## Exercise requirements:
Show every line of the data below that includes the word "page".

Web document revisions

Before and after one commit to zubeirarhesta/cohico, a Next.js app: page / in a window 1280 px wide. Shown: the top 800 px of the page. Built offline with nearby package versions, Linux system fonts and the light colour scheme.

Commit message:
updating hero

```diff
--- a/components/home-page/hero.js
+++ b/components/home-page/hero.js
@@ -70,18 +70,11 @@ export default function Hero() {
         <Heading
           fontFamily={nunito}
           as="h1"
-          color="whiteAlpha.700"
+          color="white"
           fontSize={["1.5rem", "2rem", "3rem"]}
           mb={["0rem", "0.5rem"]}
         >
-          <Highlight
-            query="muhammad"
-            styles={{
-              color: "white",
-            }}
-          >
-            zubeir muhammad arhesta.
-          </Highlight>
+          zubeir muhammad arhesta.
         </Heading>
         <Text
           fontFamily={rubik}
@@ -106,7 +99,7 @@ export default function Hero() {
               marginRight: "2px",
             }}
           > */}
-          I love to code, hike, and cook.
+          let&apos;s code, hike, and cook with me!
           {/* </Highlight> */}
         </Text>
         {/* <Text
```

==

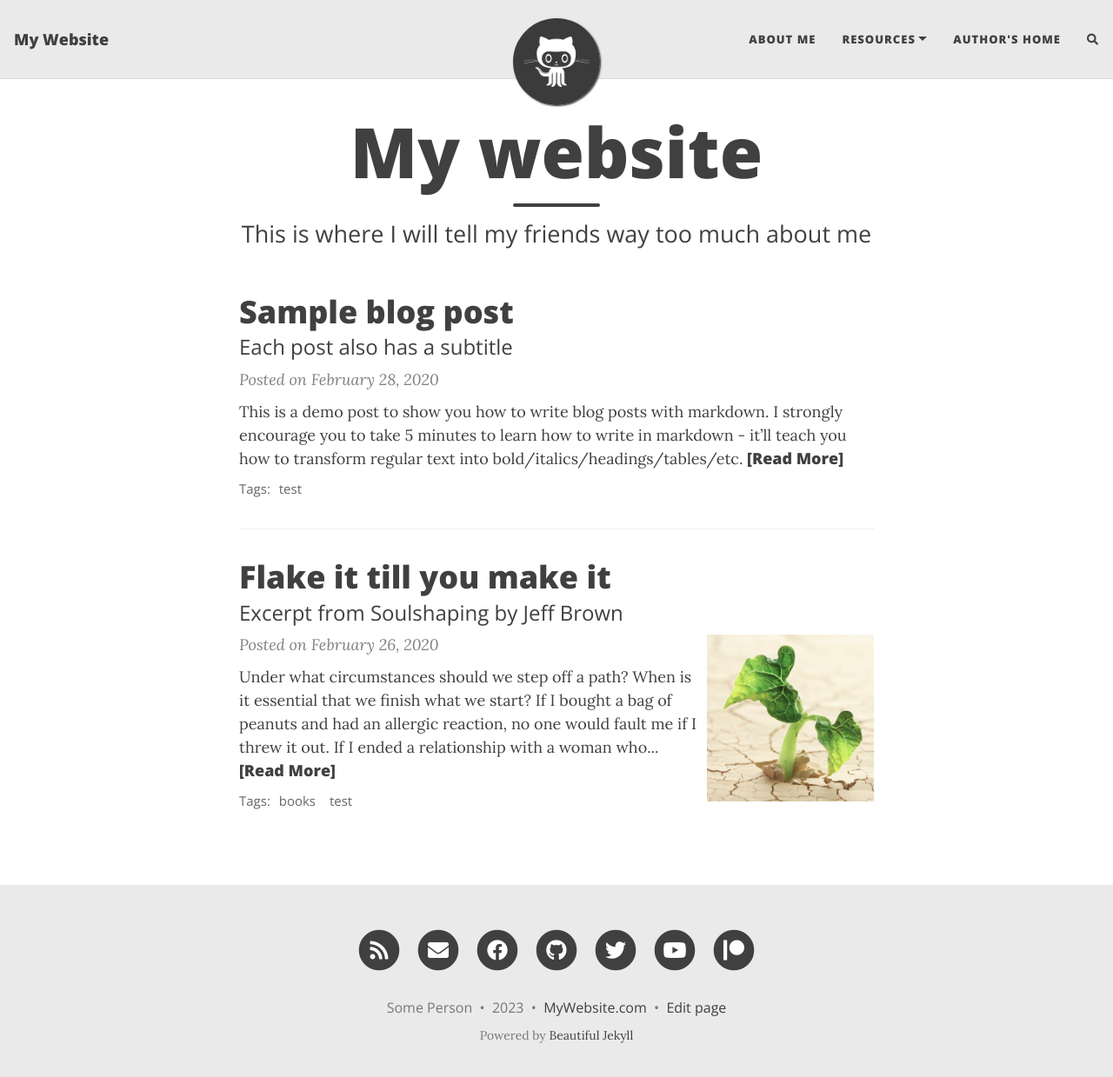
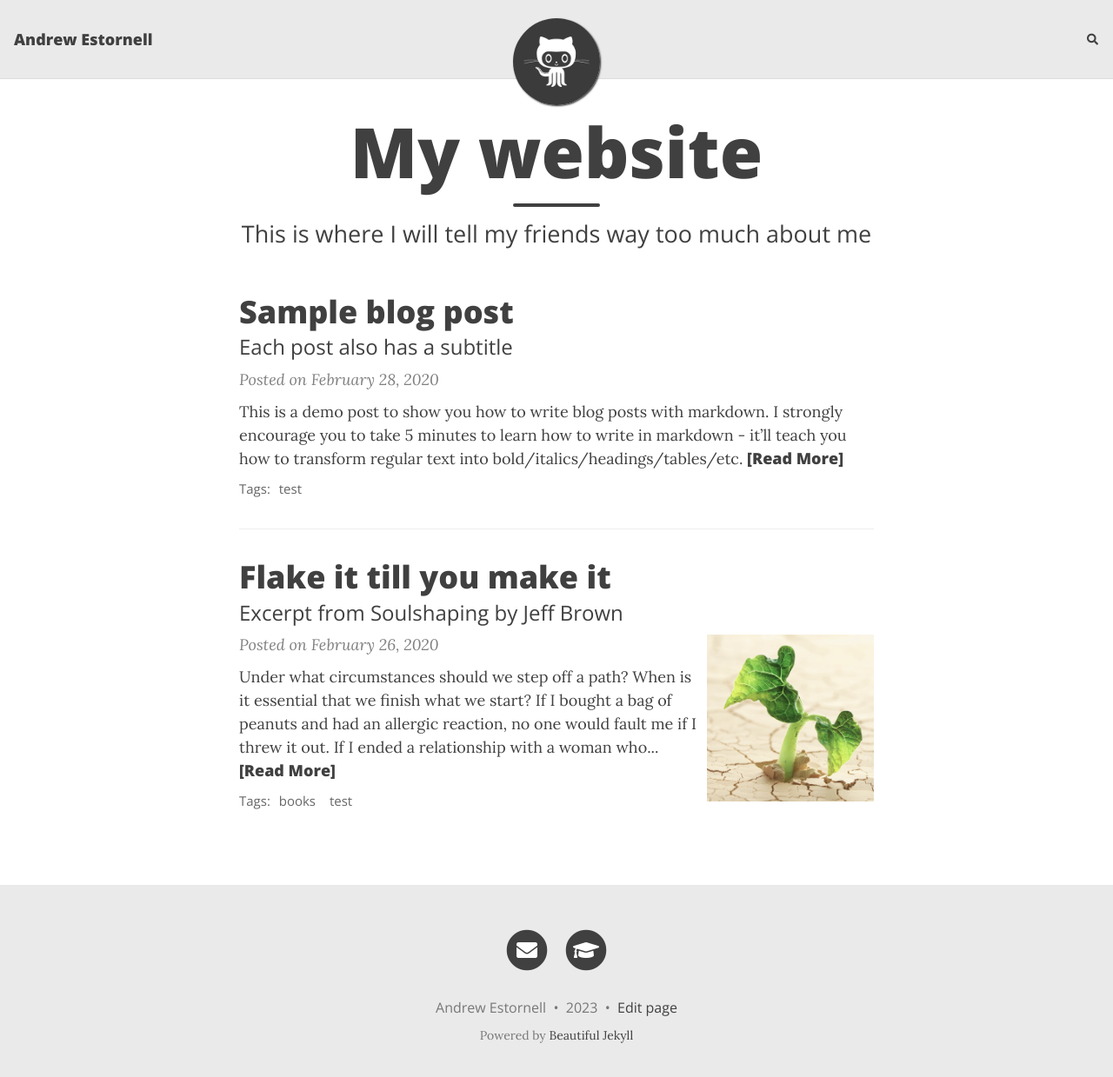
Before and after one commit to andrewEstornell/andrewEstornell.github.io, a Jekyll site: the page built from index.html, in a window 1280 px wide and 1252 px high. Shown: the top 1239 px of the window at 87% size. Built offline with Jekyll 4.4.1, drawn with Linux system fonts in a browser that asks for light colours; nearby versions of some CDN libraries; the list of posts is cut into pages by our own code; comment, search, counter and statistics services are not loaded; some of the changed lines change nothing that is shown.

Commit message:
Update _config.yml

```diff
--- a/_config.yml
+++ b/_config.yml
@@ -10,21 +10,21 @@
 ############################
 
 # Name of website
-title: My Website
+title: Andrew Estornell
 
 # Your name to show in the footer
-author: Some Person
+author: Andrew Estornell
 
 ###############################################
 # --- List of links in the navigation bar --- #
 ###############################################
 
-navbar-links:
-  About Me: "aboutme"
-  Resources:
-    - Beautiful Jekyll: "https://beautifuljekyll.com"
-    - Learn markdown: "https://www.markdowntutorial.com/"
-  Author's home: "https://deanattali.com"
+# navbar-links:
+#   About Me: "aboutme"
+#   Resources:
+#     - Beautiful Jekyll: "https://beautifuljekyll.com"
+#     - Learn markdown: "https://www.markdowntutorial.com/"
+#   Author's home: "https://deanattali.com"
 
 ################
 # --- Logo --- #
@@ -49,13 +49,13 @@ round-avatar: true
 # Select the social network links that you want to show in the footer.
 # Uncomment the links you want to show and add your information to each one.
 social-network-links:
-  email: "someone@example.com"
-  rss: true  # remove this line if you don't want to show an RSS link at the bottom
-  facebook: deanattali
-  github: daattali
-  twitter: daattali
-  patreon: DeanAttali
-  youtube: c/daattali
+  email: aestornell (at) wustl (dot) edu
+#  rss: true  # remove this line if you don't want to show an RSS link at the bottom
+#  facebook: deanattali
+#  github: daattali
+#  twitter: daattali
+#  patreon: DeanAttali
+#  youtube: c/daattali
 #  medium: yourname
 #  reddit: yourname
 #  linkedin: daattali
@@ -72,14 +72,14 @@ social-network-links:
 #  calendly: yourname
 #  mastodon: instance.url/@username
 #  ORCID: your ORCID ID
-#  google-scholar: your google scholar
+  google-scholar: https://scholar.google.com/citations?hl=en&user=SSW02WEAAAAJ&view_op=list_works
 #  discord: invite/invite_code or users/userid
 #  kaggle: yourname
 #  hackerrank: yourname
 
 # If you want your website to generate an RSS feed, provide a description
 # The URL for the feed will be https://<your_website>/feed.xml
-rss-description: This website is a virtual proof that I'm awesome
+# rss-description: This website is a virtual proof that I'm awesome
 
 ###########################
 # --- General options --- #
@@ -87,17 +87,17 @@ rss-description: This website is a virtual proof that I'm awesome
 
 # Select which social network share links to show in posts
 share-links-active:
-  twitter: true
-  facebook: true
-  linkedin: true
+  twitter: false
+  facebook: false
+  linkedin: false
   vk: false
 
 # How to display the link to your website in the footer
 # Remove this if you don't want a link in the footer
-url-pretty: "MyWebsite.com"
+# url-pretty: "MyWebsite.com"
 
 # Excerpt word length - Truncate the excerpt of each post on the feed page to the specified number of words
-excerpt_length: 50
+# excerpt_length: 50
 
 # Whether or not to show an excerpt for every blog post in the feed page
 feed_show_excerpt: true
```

## Solution to the problem:
Before and after one commit to zubeirarhesta/cohico, a Next.js app: page / in a window 1280 px wide. Shown: the top 800 px of the page. Built offline with nearby package versions, Linux system fonts and the light colour scheme.
--- a/components/home-page/hero.js
+++ b/components/home-page/hero.js
Before and after one commit to andrewEstornell/andrewEstornell.github.io, a Jekyll site: the page built from index.html, in a window 1280 px wide and 1252 px high. Shown: the top 1239 px of the window at 87% size. Built offline with Jekyll 4.4.1, drawn with Linux system fonts in a browser that asks for light colours; nearby versions of some CDN libraries; the list of posts is cut into pages by our own code; comment, search, counter and statistics services are not loaded; some of the changed lines change nothing that is shown.
 # Excerpt word length - Truncate the excerpt of each post on the feed page to the specified number of words
 # Whether or not to show an excerpt for every blog post in the feed page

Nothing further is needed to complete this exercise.